Post by StevePulaski on Oct 27, 2013 20:42:07 GMT -5
Directed by: James Whale
Directed by: James Whale
A haunting but heartwarming scene in Frankenstein involving a young girl.
One look at Frankenstein's face, complete with his dead eyes, hideous skin, and bolts protruding on opposite signs of his head and you have seen the very personification of horror. After the release of Dracula sparked critical and audience acclaim, Universal had to act fast to assure even longer viability in the slumping U.S. economy. Their knee-jerk reaction to the success of the aforementioned feature led to the creation of James Whale's Frankenstein, a tremendous horror film that functions more like a carefully-pieced together, highly detailed drama that does the impossible - humanize a monster.
The film stars Colin Clive as Henry Frankenstein, a young scientist who works with his hunchback assistant Fritz (Dwight Frye) to create a man out the parts of that have been collected over time. Frankenstein's ultimate goal is to create a human and give him a sustainable life using a variety of electrical devices.

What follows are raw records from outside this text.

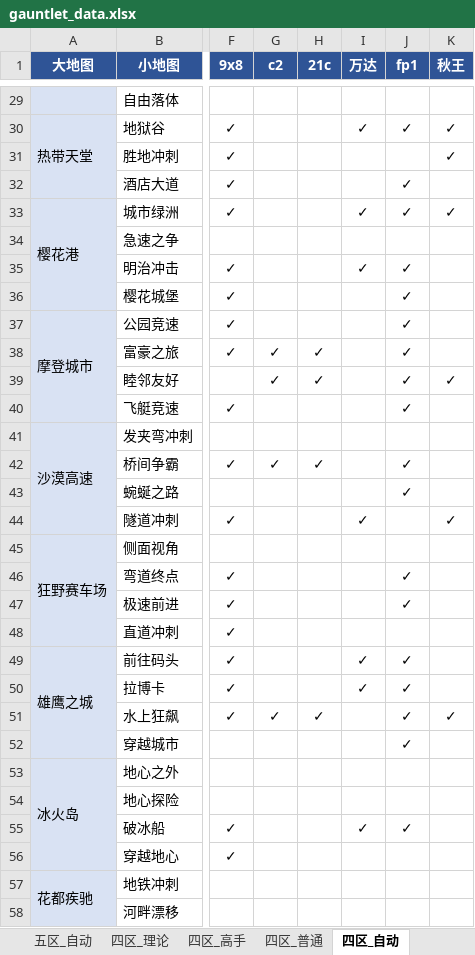
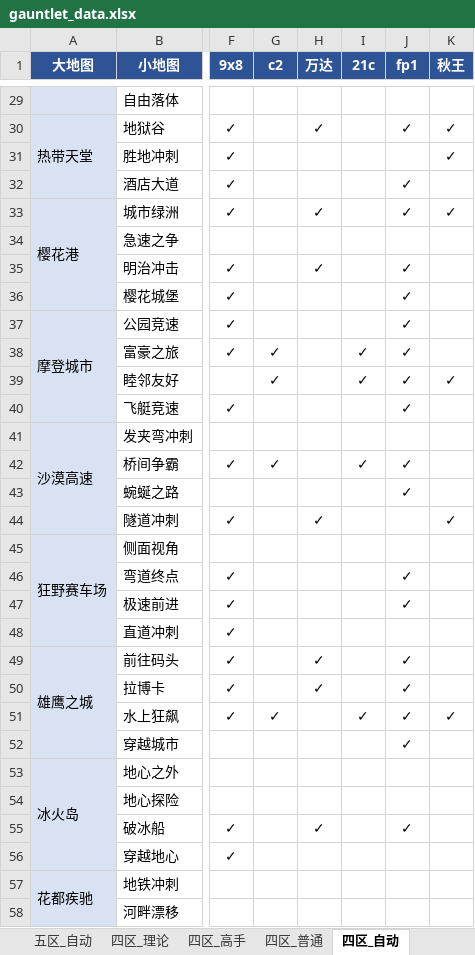
Before and after one commit to Testiphi/MutualExclusionAllocator, an Excel workbook: gauntlet_data.xlsx, sheet 四区_自动, drawn as a sheet; only a part is shown, gaps mark what is left out; values as stored, in another font and other column widths than the file's, no borders; the diff covers the shown part only; the diff names each change by its address in the sheet, - before the commit and + after, or states it on an @@ line.

```diff
--- a/gauntlet_data.xlsx (sheet 四区_自动)
+++ b/gauntlet_data.xlsx (sheet 四区_自动)
-H1: 21c
+H1: 万达
-I1: 万达
+I1: 21c
-H30 (万达): (empty)
+H30 (万达): ✓
-I30 (21c): ✓
+I30 (21c): (empty)
-H33 (万达): (empty)
+H33 (万达): ✓
-I33 (21c): ✓
+I33 (21c): (empty)
-H35 (万达): (empty)
+H35 (万达): ✓
-I35 (21c): ✓
+I35 (21c): (empty)
-H38:H39 (万达): ✓
+H38:H39 (万达): (empty)
-I38:I39 (21c): (empty)
+I38:I39 (21c): ✓
-H42 (万达): ✓
+H42 (万达): (empty)
-I42 (21c): (empty)
+I42 (21c): ✓
-H44 (万达): (empty)
+H44 (万达): ✓
-I44 (21c): ✓
+I44 (21c): (empty)
-H49:H50 (万达): (empty)
+H49:H50 (万达): ✓
-I49:I50 (21c): ✓
+I49:I50 (21c): (empty)
-H51 (万达): ✓
+H51 (万达): (empty)
-I51 (21c): (empty)
+I51 (21c): ✓
-H55 (万达): (empty)
+H55 (万达): ✓
-I55 (21c): ✓
+I55 (21c): (empty)
```
Also changed, not shown: 42 edited cells elsewhere in this sheet, sheet 四区_高手, sheet 四区_普通, sheet 四区_理论, 1 other file.
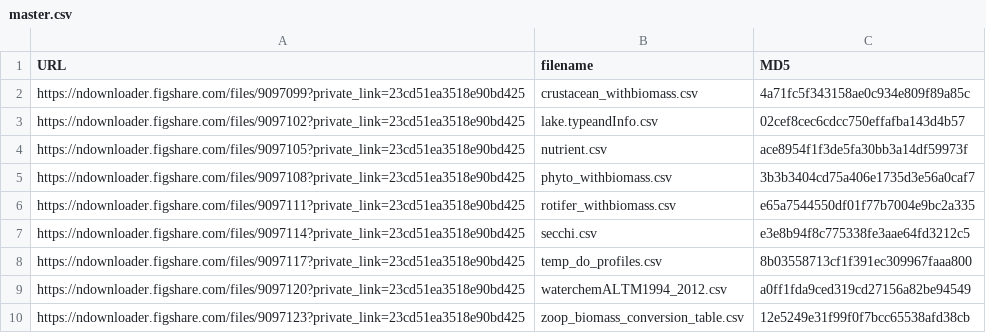
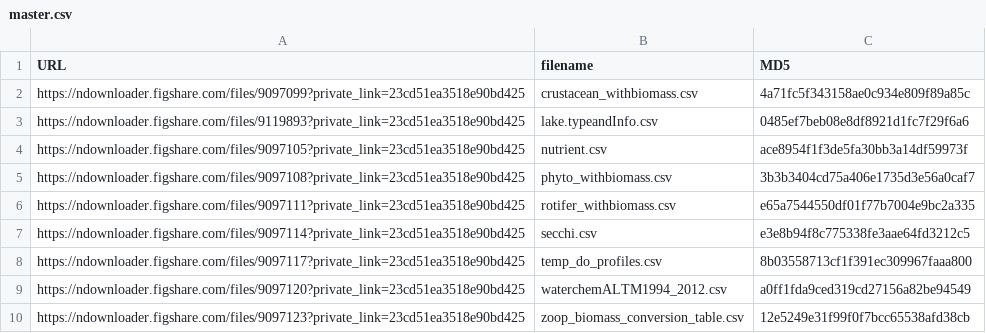
Before and after one commit to lawinslow/adklakedata, a CSV file: inst/extdata/master.csv, drawn as a sheet.

```diff
--- a/inst/extdata/master.csv
+++ b/inst/extdata/master.csv
@@ -2,3 +2,3 @@ URL,filename,MD5
 https://ndownloader.figshare.com/files/9097099?private_link=23cd51ea3518e90bd425,crustacean_withbiomass.csv,4a71fc5f343158ae0c934e809f89a85c
-https://ndownloader.figshare.com/files/9097102?private_link=23cd51ea3518e90bd425,lake.typeandInfo.csv,02cef8cec6cdcc750effafba143d4b57
+https://ndownloader.figshare.com/files/9119893?private_link=23cd51ea3518e90bd425,lake.typeandInfo.csv,0485ef7beb08e8df8921d1fc7f29f6a6
 https://ndownloader.figshare.com/files/9097105?private_link=23cd51ea3518e90bd425,nutrient.csv,ace8954f1f3de5fa30bb3a14df59973f
```
Also changed, not shown: 1 other file.
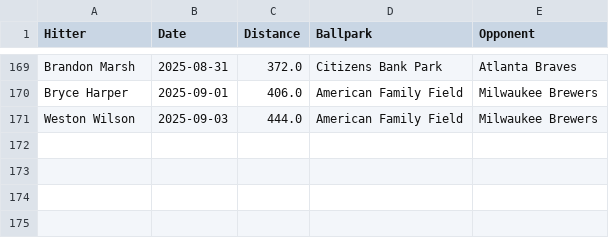
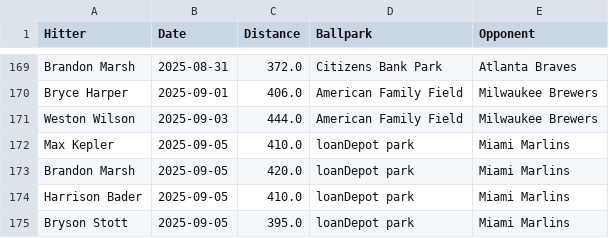
Before and after one commit to dlempa/phillies-stats, a CSV file: data/homeruns_all.csv, drawn as a sheet; only a part is shown, gaps mark what is left out.

```diff
--- a/data/homeruns_all.csv
+++ b/data/homeruns_all.csv
@@ -171 +171,5 @@ Bryce Harper,2025-09-01,406.0,American Family Field,Milwaukee Brewers
 Weston Wilson,2025-09-03,444.0,American Family Field,Milwaukee Brewers
+Max Kepler,2025-09-05,410.0,loanDepot park,Miami Marlins
+Brandon Marsh,2025-09-05,420.0,loanDepot park,Miami Marlins
+Harrison Bader,2025-09-05,410.0,loanDepot park,Miami Marlins
+Bryson Stott,2025-09-05,395.0,loanDepot park,Miami Marlins
```
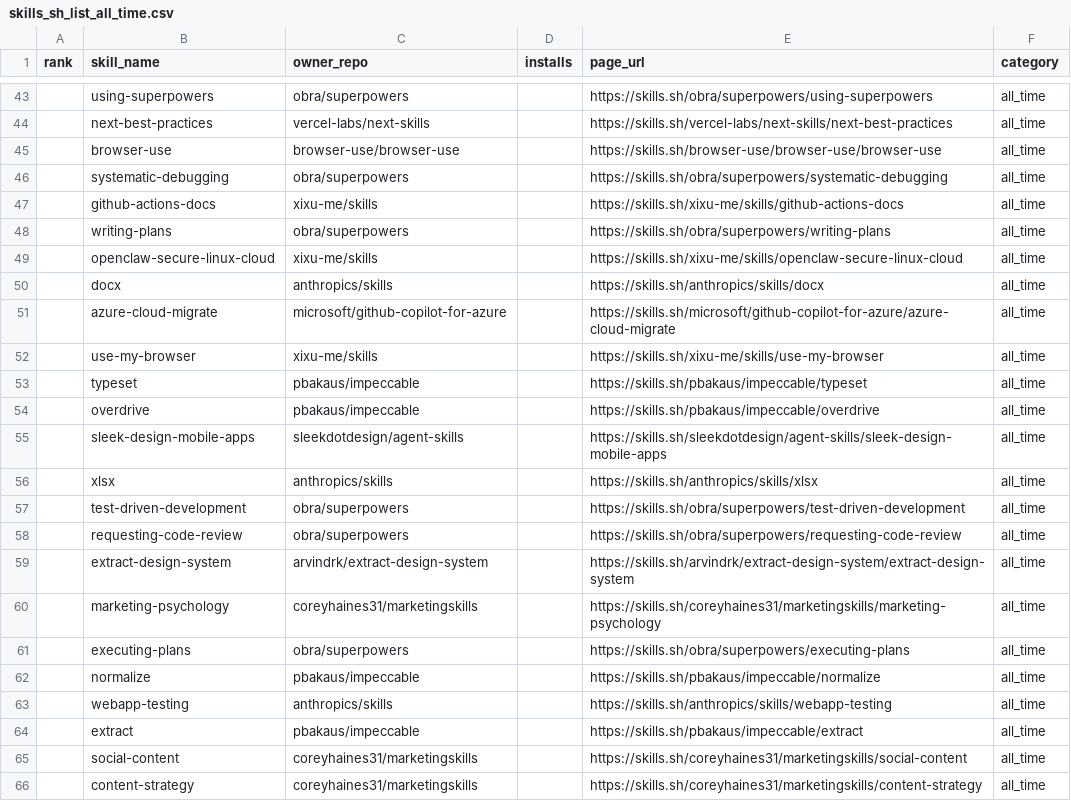
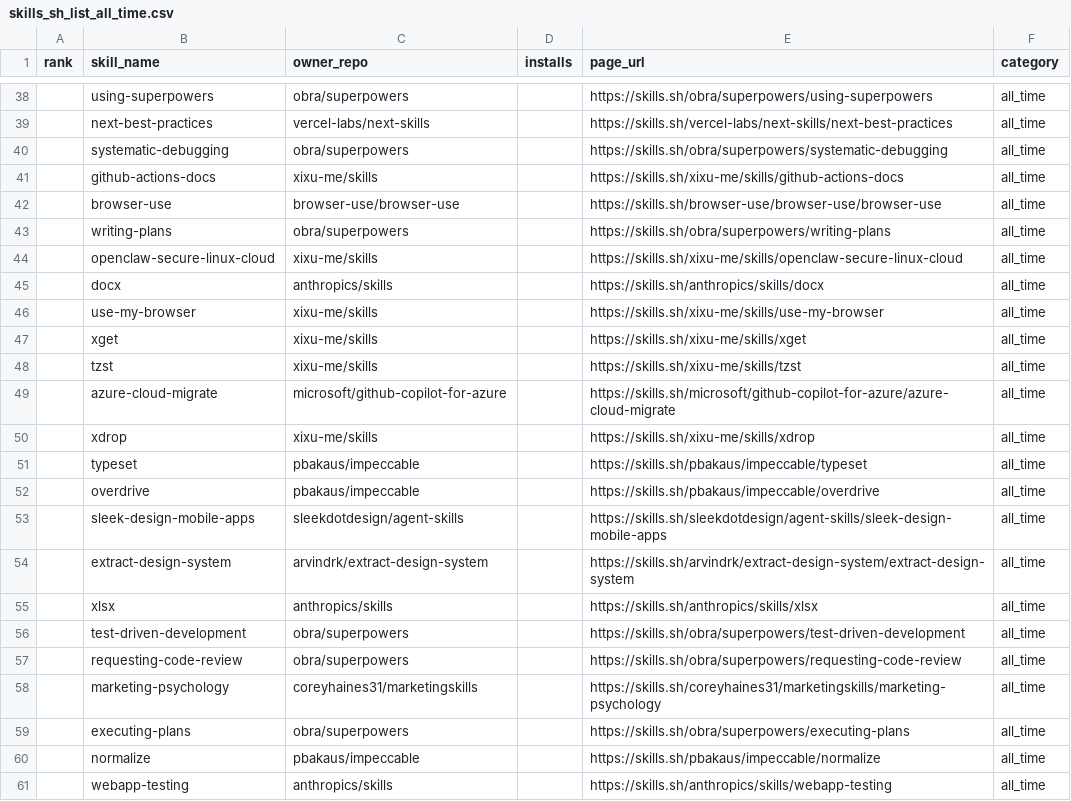
Before and after one commit to biyan113/skills.sh, a CSV file: skills_sh_list_all_time.csv, drawn as a sheet; only a part is shown, gaps mark what is left out; the shorter side is filled out with more unchanged rows; the diff covers the shown part only.

```diff
--- a/skills_sh_list_all_time.csv
+++ b/skills_sh_list_all_time.csv
@@ -44,5 +39,5 @@ rank,skill_name,owner_repo,installs,page_url,category
 ,next-best-practices,vercel-labs/next-skills,,https://skills.sh/vercel-labs/next-skills/next-best-practices,all_time
-,browser-use,browser-use/browser-use,,https://skills.sh/browser-use/browser-use/browser-use,all_time
 ,systematic-debugging,obra/superpowers,,https://skills.sh/obra/superpowers/systematic-debugging,all_time
 ,github-actions-docs,xixu-me/skills,,https://skills.sh/xixu-me/skills/github-actions-docs,all_time
+,browser-use,browser-use/browser-use,,https://skills.sh/browser-use/browser-use/browser-use,all_time
 ,writing-plans,obra/superpowers,,https://skills.sh/obra/superpowers/writing-plans,all_time
@@ -50,4 +45,7 @@ rank,skill_name,owner_repo,installs,page_url,category
 ,docx,anthropics/skills,,https://skills.sh/anthropics/skills/docx,all_time
+,use-my-browser,xixu-me/skills,,https://skills.sh/xixu-me/skills/use-my-browser,all_time
+,xget,xixu-me/skills,,https://skills.sh/xixu-me/skills/xget,all_time
+,tzst,xixu-me/skills,,https://skills.sh/xixu-me/skills/tzst,all_time
 ,azure-cloud-migrate,microsoft/github-copilot-for-azure,,https://skills.sh/microsoft/github-copilot-for-azure/azure-cloud-migrate,all_time
-,use-my-browser,xixu-me/skills,,https://skills.sh/xixu-me/skills/use-my-browser,all_time
+,xdrop,xixu-me/skills,,https://skills.sh/xixu-me/skills/xdrop,all_time
 ,typeset,pbakaus/impeccable,,https://skills.sh/pbakaus/impeccable/typeset,all_time
@@ -55,2 +53,3 @@ rank,skill_name,owner_repo,installs,page_url,category
 ,sleek-design-mobile-apps,sleekdotdesign/agent-skills,,https://skills.sh/sleekdotdesign/agent-skills/sleek-design-mobile-apps,all_time
+,extract-design-system,arvindrk/extract-design-system,,https://skills.sh/arvindrk/extract-design-system/extract-design-system,all_time
 ,xlsx,anthropics/skills,,https://skills.sh/anthropics/skills/xlsx,all_time
@@ -58,3 +57,2 @@ rank,skill_name,owner_repo,installs,page_url,category
 ,requesting-code-review,obra/superpowers,,https://skills.sh/obra/superpowers/requesting-code-review,all_time
-,extract-design-system,arvindrk/extract-design-system,,https://skills.sh/arvindrk/extract-design-system/extract-design-system,all_time
 ,marketing-psychology,coreyhaines31/marketingskills,,https://skills.sh/coreyhaines31/marketingskills/marketing-psychology,all_time
```
Also changed, not shown: 10 added rows, 10 removed rows, 44 moved rows and 6 edited cells elsewhere in this file, skills_sh_list_hot.csv, skills_sh_list_trending.csv, 3 other files.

And thus, he creates a revolting monster, who is portrayed by the almighty and iconic Boris Karloff (credited as "?" in the opening titles). Karloff, whose entire character relies on grunts, groans, and laborious movement, has the biggest challenge in the film and that's to make his greatly limited monster interesting with very little character traits.
It is when we, the audience, realize that the monster Dr. Frankenstein has created may indeed have some humanity buried inside of him. Consider the scene when he bonds with a little girl due to her fascination that she can take small flowers and make their buds/pedals float in a body of water (she refers to the discovery as "boats"). Karloff infuses the lumbering monster with recognizable human traits such as tenderness and empathy, showing a soul exists beneath the rigid exterior.
Such a film needs a strong leading man (or monster in this case) in addition to direction that caters to the film in a way that adds rather than basks in ordinariness. Seeing that Whale's scenes are never without significant detail and never conducted ridiculously, the latter trait is met. In addition, Karloff's memorable performance works on a terrific level adding to the film's tonal eeriness.
The 1931 adaption of Frankenstein undoubtedly deserves its place among the classic monster films as it's hard to get more iconic than the Mary Shelley character. Its material may be compelling, but its message that humans should never attempt to play or act as God is one of the strongest takeaway points in any monster films I've ever seen.
Starring: Boris Karloff, Colin Clive, and Dwight Frye. Directed by: James Whale.